The Select Board agreed to hold a public hearing on the school district's request for a zoning change to allow a building height of 38 feet on Knowlton Street, where a new middle school will be constructed.

Board members voted unanimously to hold the public hearing Dec. 5 on the proposed zoning change in the Traditional Village District to allow a building height of 38 feet on lots on which public schools existed in 2017. The public hearing will be advertised, and held at 6:30 p.m. in the Washington Street Conference Room.

Planning Board member Jeff Senders explained the request by School Administrative District 28 to raise the height limit to 38 feet on the Camden Rockport Middle School property in order to accommodate the new school building. He said the request to exceed the height limit is a result of the building's being further back on the property from Knowlton Street than the current school buildings, and the topography of the site. The Planning Board recently approved the zoning change to be sent to the Select Board for review.

The building height limit is 30 feet in the Traditional Village District, where the school building is located. Some of the school buildings on the property exceed the height restriction: the Mary E. Taylor building, built in the 1920s, is 41 feet high. The school's gymnasium is 31 feet high.

Senders responded to questions from Select Board members Bob Falciani, John French, Jenna Lookner, Alison McKellar and Mark Ratner.

McKellar asked whether in the future the zoning change would allow any building on the site to be built to 38 feet high, not limited to a school building. Senders agreed it would, noting that the neighboring zone allows buildings 50 feet high. McKellar said that while she was not overly concerned about the height of the new middle school building, she wanted to know if the Mary E. Taylor building were knocked down, could the school district build a new 38-foot-high building on the site. She alluded to unintended consequences. Senders said he was also concerned about unintended consequences, and did not disagree that a new building could be constructed to that height.

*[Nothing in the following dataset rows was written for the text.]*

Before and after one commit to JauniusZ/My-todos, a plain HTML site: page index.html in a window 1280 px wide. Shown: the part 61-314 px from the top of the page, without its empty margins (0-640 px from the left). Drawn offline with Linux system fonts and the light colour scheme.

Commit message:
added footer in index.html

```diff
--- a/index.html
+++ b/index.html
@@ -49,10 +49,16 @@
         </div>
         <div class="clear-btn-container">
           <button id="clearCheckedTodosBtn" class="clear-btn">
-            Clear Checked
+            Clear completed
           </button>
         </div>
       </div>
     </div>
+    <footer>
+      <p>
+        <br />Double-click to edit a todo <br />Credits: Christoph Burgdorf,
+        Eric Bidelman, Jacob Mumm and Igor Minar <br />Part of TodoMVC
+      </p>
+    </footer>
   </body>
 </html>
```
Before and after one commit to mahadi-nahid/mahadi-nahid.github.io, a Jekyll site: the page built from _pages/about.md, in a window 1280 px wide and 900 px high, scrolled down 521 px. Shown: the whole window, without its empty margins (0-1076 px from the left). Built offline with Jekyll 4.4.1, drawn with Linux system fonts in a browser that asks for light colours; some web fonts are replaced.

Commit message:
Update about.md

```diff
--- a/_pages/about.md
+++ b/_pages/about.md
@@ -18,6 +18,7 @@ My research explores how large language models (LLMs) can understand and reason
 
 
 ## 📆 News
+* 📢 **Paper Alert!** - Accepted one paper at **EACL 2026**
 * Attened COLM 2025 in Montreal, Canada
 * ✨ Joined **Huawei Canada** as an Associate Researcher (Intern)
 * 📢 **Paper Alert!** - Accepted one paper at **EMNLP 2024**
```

French said he understood that one corner of the new middle school building brings the height to 38 feet, because of the site's topography. He believes the new middle school building will have a minimal impact on the Traditional Village Zone zone, and that the height resolves a problem to get a better design, and makes more sense for access that complies with the Americans with Disabilities Act.

Falciani suggested wording to make the zoning change language more specific to school buildings. He asked for feedback the Planning Board received during the two public hearings it held on the height change request.

Senders said one person had questions about the determination of the building height and was satisfied when it was clarified that because the new middle school building will be set back from Knowlton Street, the height of the school building will appear similar to the residential properties there. He said another person objected to the height change request based on the fact that the height limit of the district was known in advance of the new school development, and that other schools in the area incorporate stairs. Senders indicated that Planning Board members considered compliance with the ADA a significant factor in their decision.

Ratner asked if the zoning change would require a new building to be a school building. Senders said the wording of the ordinance did not specify a new building would have to be a school building.

Ratner called the building plan a safer and more accessible building. He said that at the second Planning Board hearing that included abutters, two residents with abutting properties attended, and both spoke in favor of the new middle school building.

Lookner asked if the site could be backfilled to a higher level, and a new 38-foot-high building built on top. Senders said ordinances are carefully written to prevent this type of thing from occurring, and that the allowed height is based on the current grade of the property.

McKellar asked how a public vote on the issue would be handled. Senders said the public vote would be held at a special town meeting, and that this currently was standard procedure.

Flood plain ordinance change

Town Manager Audra Caler Bell said a flood plain ordinance would also be voted on at the same special town meeting as the zoning request to change the building height limit on the middle school property. She said special town meetings are used to address zoning changes out of necessity.

A new zoning ordinance adopted in June 2016, regarding buildings constructed or substantially modified in the coastal floodplain velocity zone contains language that makes it more stringent than state and federal standards. The proposed change to this new zoning ordinance is to change the wording so that it will conform with state and federal rules.

The zoning change in question pertains to a requirement that the space below the lowest floor of buildings in the coastal plain velocity area must be constructed with “non-supporting breakaway walls that have a design safe loading resistance of not less than 10 or more than 20 pounds per square foot.” The zoning change proposes to remove language in Camden's ordinance that directs this breakaway structure to “to enclose less than 300 square feet of area.”